  • interfering with political liberty (s 28), and 
  • damaging Commonwealth property (s 29).

All of these provisions are couched in archaic language, and many of them may have been superseded by new and better laws.  The ALRC recommended that the Australian Government initiate a review to determine which of these offences merit retention, modernisation and relocation to the Criminal Code, and which should be abolished because they are redundant or otherwise inappropriate.

Procedural issues

Under the existing provisions (s 80.5), the written consent of the Attorney-General is required for the prosecution of a sedition offence to proceed. 

In practice, this provision would be used only in the rare situation where the Director of Public Prosecutions has made a decision that the evidence available and the public interest warrant criminal proceedings, but the Attorney-General believes otherwise.  Although this provision is designed to provide an additional safeguard for a person charged with a sedition offence, concerns were expressed that this mechanism could contribute to a perception there may be a political element in the decision whether or not to prosecute.

In recommending the abolition of this mechanism, the ALRC noted that:

  • the establishment of the independent office of the CDPP in 1983 was aimed precisely at removing any appearance of political interference in the criminal justice process; and
  • the run of new terrorism offences in Part 5.3 of the Criminal Code do not require the Attorney-General’s consent to a prosecution. 

Reactions to ALRC Report 104

By and large, the reaction to the ALRC’s findings and recommendations in the Fighting Words report has been extremely positive, with prevailing view that the Commission managed to find the right balance between protecting freedom of speech and proscribing conduct designed to provoke the use of unlawful force or violence. 

Comments strongly supportive of the ALRC’s approach came from:

  • media organisations, such as the ABC, Fairfax, and News Ltd;
  • the Australian Press Council;
  • arts organisations, such as the National Association for the Visual Arts;
  • civil liberties groups and human rights NGOs; and
  • the Australian Vice-Chancellors Committee.  

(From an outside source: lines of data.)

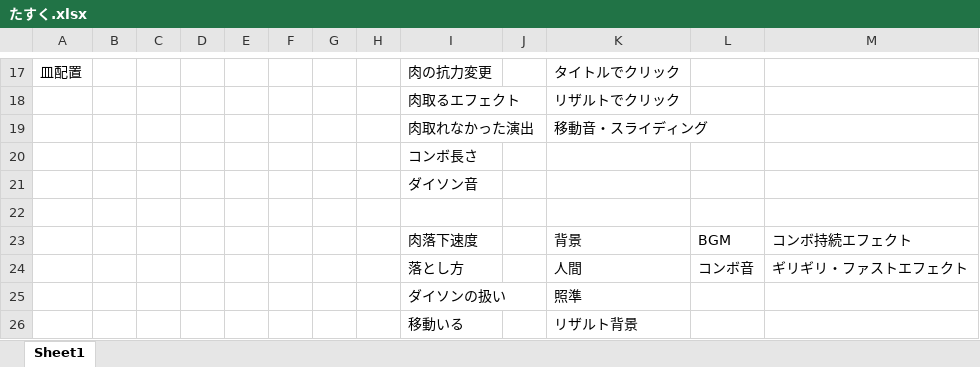
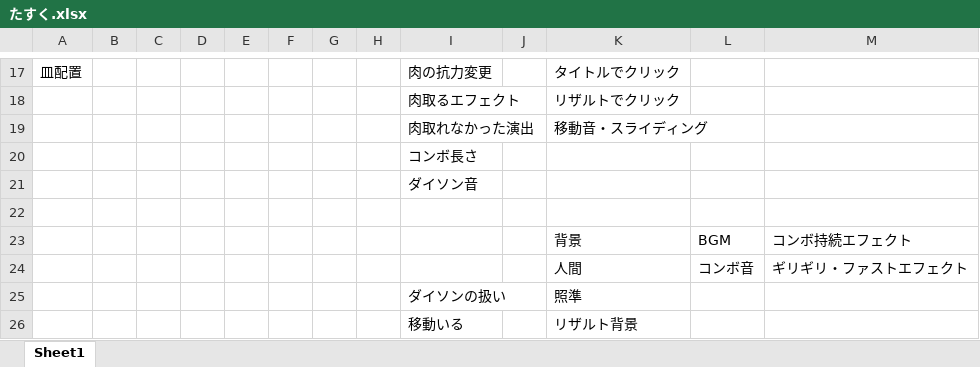
Before and after one commit to ShanzhongXinzhijie/BBQ, an Excel workbook: たすく.xlsx, sheet Sheet1, drawn as a sheet; only a part is shown, gaps mark what is left out; values as stored, in another font and other column widths than the file's, no borders; the diff names each change by its address in the sheet, - before the commit and + after, or states it on an @@ line.

```diff
--- a/たすく.xlsx (sheet Sheet1)
+++ b/たすく.xlsx (sheet Sheet1)
-I23: 肉落下速度
+I23: (empty)
-I24: 落とし方
+I24: (empty)
```
Also changed, not shown: 1 other file.
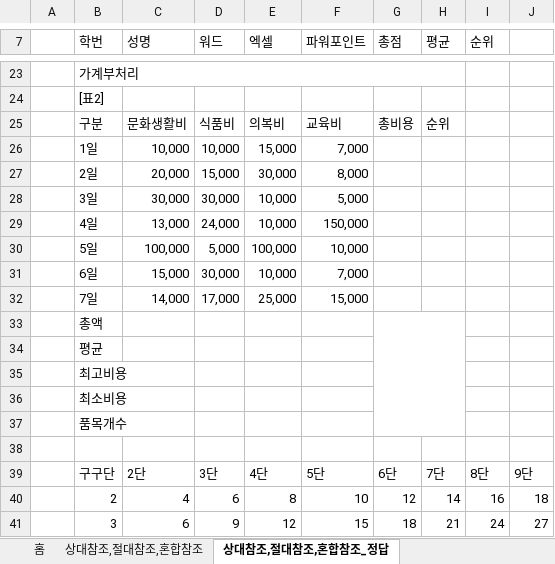
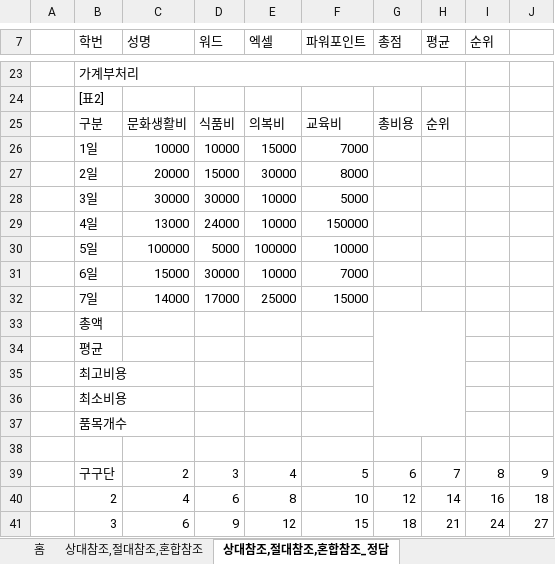
Before and after one commit to jieun000/Craftsman_Information_Processing, an Excel workbook: spreadSheet/01_상대참조,절대참조,혼합참조,기초함수,고급필터,조건부서식.xlsx, sheet 상대참조,절대참조,혼합참조_정답, drawn as a sheet; only a part is shown, gaps mark what is left out; values as stored, in another font and other column widths than the file's, no cell formats; charts and pictures not drawn; removed rows and columns are numbered as before the commit, all else as after; the diff covers the shown part only; the diff names each change by its address in the sheet, - before the commit and + after, or states it on an @@ line.

```diff
--- a/spreadSheet/01_상대참조,절대참조,혼합참조,기초함수,고급필터,조건부서식.xlsx (sheet 상대참조,절대참조,혼합참조_정답)
+++ b/spreadSheet/01_상대참조,절대참조,혼합참조,기초함수,고급필터,조건부서식.xlsx (sheet 상대참조,절대참조,혼합참조_정답)
-row 26:  | 1일 | 10,000 | 10,000 | 15,000 | 7,000
-row 27:  | 2일 | 20,000 | 15,000 | 30,000 | 8,000
-row 28:  | 3일 | 30,000 | 30,000 | 10,000 | 5,000
-row 29:  | 4일 | 13,000 | 24,000 | 10,000 | 150,000
-row 30:  | 5일 | 100,000 | 5,000 | 100,000 | 10,000
-row 31:  | 6일 | 15,000 | 30,000 | 10,000 | 7,000
-row 32:  | 7일 | 14,000 | 17,000 | 25,000 | 15,000
+row 26:  | 1일 | 10000 | 10000 | 15000 | 7000
+row 27:  | 2일 | 20000 | 15000 | 30000 | 8000
+row 28:  | 3일 | 30000 | 30000 | 10000 | 5000
+row 29:  | 4일 | 13000 | 24000 | 10000 | 150000
+row 30:  | 5일 | 100000 | 5000 | 100000 | 10000
+row 31:  | 6일 | 15000 | 30000 | 10000 | 7000
+row 32:  | 7일 | 14000 | 17000 | 25000 | 15000
-row 39:  | 구구단 | 2단 | 3단 | 4단 | 5단 | 6단 | 7단 | 8단 | 9단
+row 39:  | 구구단 | 2 | 3 | 4 | 5 | 6 | 7 | 8 | 9
```
Also changed, not shown: 38 edited cells elsewhere in this sheet, sheet 상대참조,절대참조,혼합참조, sheet 고급필터9_정답, sheet 고급필터7_정답, sheet 고급필터10, sheet 조건부서식10, sheet 고급필터9, 39 more sheets, cell formats, charts or pictures, 4 other files.
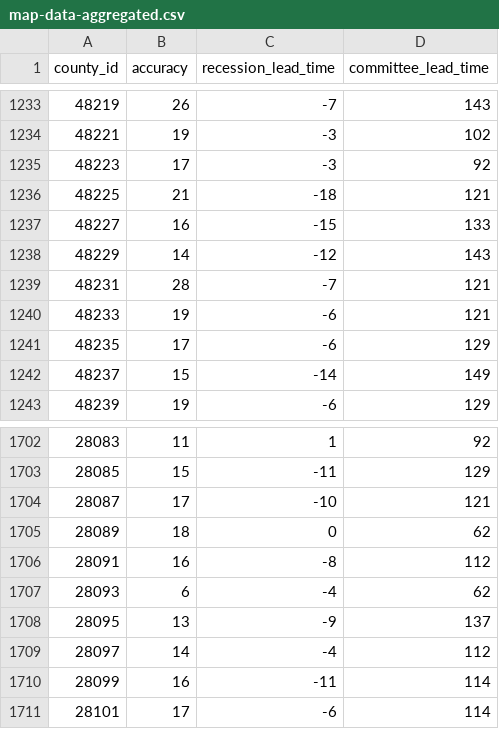
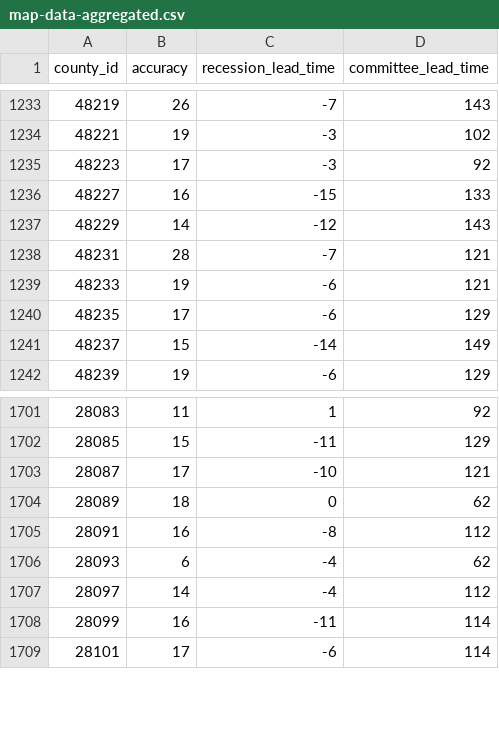
Before and after one commit to markgsheppard/SahmRule, a CSV file: data-source/map-data/map-data-aggregated.csv, drawn as a sheet; only a part is shown, gaps mark what is left out.

```diff
--- a/data-source/map-data/map-data-aggregated.csv
+++ b/data-source/map-data/map-data-aggregated.csv
@@ -1235,3 +1235,2 @@ county_id,accuracy,recession_lead_time,committee_lead_time
 48223,17,-3,92
-48225,21,-18,121
 48227,16,-15,133
@@ -1707,3 +1706,2 @@ county_id,accuracy,recession_lead_time,committee_lead_time
 28093,6,-4,62
-28095,13,-9,137
 28097,14,-4,112
```
Also changed, not shown: data-source/tool-data/USEPUINDXD.csv, 8 other files.
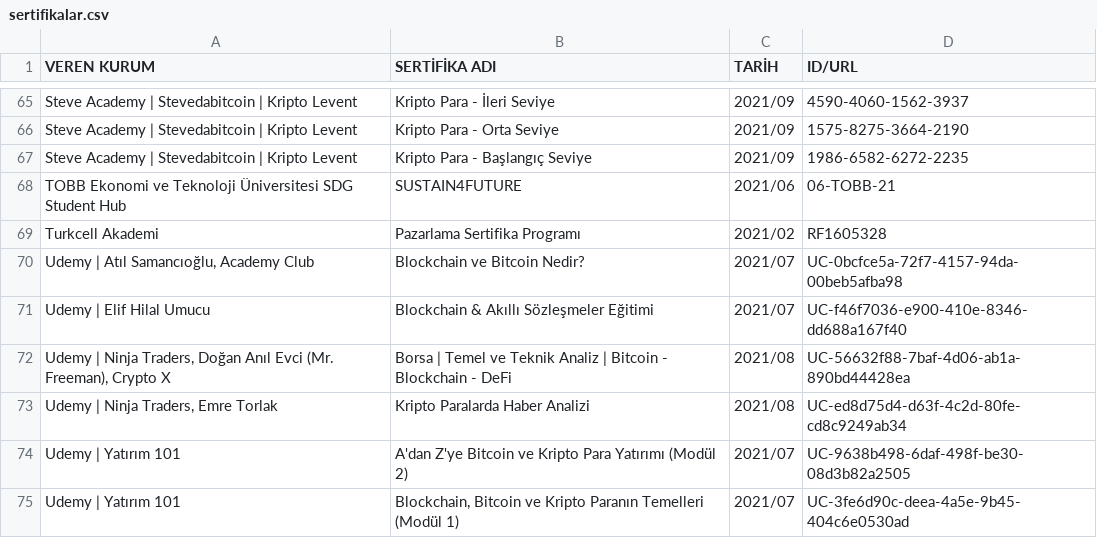
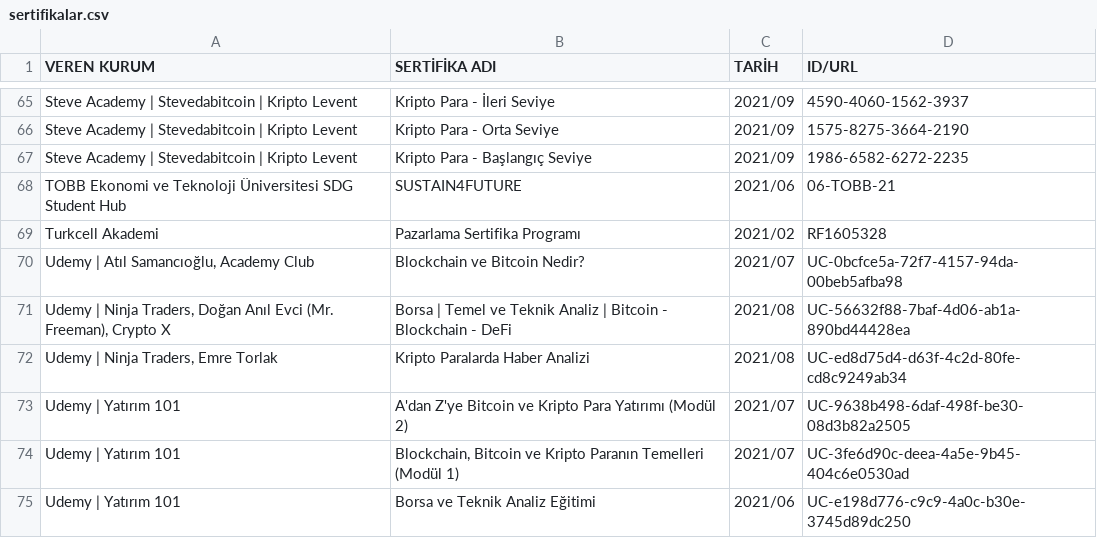
Before and after one commit to enveran/enveran.github.io, a CSV file: certifications/data/sertifikalar.csv, drawn as a sheet; only a part is shown, gaps mark what is left out; the shorter side is filled out with more unchanged rows.

Commit message:
Update sertifikalar.csv

```diff
--- a/certifications/data/sertifikalar.csv
+++ b/certifications/data/sertifikalar.csv
@@ -70,3 +70,2 @@
 "Udemy | Atıl Samancıoğlu, Academy Club","Blockchain ve Bitcoin Nedir?","2021/07","UC-0bcfce5a-72f7-4157-94da-00beb5afba98"
-"Udemy | Elif Hilal Umucu","Blockchain & Akıllı Sözleşmeler Eğitimi","2021/07","UC-f46f7036-e900-410e-8346-dd688a167f40"
 "Udemy | Ninja Traders, Doğan Anıl Evci (Mr. Freeman), Crypto X","Borsa | Temel ve Teknik Analiz | Bitcoin - Blockchain - DeFi","2021/08","UC-56632f88-7baf-4d06-ab1a-890bd44428ea"
```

Although some stories in the media have suggested that Attorney-General Philip Ruddock had rejected some or all of the key recommendations, the Attorney-General has had positive things to say generally (for example, in conference presentations) about the quality and balance of the ALRC report, and the official position of the Attorney-General’s Department is that the reports and its recommendations remain under active consideration.